** Opening Data block **

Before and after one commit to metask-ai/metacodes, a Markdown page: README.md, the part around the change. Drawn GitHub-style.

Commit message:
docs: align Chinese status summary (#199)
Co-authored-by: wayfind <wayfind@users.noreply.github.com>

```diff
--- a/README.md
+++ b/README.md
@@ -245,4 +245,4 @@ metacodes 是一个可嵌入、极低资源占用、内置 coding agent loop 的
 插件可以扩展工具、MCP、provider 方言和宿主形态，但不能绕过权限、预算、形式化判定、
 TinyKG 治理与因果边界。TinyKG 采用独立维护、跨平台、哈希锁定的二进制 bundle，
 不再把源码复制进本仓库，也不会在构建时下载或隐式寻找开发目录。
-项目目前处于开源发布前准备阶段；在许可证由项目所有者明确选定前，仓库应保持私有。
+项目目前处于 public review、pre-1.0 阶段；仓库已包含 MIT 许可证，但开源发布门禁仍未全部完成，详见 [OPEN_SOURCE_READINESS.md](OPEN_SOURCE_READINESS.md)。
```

** Closing Data block **
** Opening Data block **

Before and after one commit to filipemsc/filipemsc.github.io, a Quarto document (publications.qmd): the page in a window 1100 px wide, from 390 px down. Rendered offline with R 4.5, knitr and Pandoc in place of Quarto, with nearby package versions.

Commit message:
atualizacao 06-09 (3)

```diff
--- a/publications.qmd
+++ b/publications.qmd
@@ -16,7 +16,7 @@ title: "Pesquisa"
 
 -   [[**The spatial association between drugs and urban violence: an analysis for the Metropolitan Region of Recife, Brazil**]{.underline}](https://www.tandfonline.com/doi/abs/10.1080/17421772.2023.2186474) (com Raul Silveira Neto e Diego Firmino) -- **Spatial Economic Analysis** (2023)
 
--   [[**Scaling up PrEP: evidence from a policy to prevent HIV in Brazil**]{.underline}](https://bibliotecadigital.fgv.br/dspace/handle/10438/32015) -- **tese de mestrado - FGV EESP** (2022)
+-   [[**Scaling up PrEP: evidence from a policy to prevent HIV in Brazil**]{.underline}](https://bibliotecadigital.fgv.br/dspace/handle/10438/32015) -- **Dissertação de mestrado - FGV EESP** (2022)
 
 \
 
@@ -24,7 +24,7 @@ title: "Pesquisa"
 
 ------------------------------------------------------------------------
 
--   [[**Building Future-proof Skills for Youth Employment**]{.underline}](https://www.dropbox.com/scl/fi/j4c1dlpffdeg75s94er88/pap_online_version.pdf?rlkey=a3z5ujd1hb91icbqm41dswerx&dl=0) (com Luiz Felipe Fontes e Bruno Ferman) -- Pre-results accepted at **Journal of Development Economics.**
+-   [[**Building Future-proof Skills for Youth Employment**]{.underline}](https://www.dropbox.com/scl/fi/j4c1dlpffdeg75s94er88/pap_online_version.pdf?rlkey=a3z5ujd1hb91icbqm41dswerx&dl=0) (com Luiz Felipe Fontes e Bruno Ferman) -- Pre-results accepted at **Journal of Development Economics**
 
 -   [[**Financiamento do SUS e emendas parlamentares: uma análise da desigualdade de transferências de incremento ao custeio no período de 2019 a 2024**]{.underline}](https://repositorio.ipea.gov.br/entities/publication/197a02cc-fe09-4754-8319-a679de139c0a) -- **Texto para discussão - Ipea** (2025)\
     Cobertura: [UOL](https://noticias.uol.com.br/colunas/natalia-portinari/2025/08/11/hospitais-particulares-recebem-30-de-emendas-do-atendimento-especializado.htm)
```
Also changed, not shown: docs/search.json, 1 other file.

** Closing Data block **
** Opening Data block **

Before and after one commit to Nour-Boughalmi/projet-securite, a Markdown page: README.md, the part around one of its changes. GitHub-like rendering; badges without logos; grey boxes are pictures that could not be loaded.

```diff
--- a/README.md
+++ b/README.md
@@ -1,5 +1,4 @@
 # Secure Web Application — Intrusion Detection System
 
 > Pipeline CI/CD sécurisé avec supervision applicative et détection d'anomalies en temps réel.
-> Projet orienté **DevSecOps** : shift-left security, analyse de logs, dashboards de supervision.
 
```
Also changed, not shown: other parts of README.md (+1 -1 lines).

** Closing Data block **

• **Your assignment**
Each line in the data that holds the word "README" must be copied.

• **Task solution**
Before and after one commit to metask-ai/metacodes, a Markdown page: README.md, the part around the change. Drawn GitHub-style.
--- a/README.md
+++ b/README.md
Before and after one commit to Nour-Boughalmi/projet-securite, a Markdown page: README.md, the part around one of its changes. GitHub-like rendering; badges without logos; grey boxes are pictures that could not be loaded.
--- a/README.md
+++ b/README.md
Also changed, not shown: other parts of README.md (+1 -1 lines).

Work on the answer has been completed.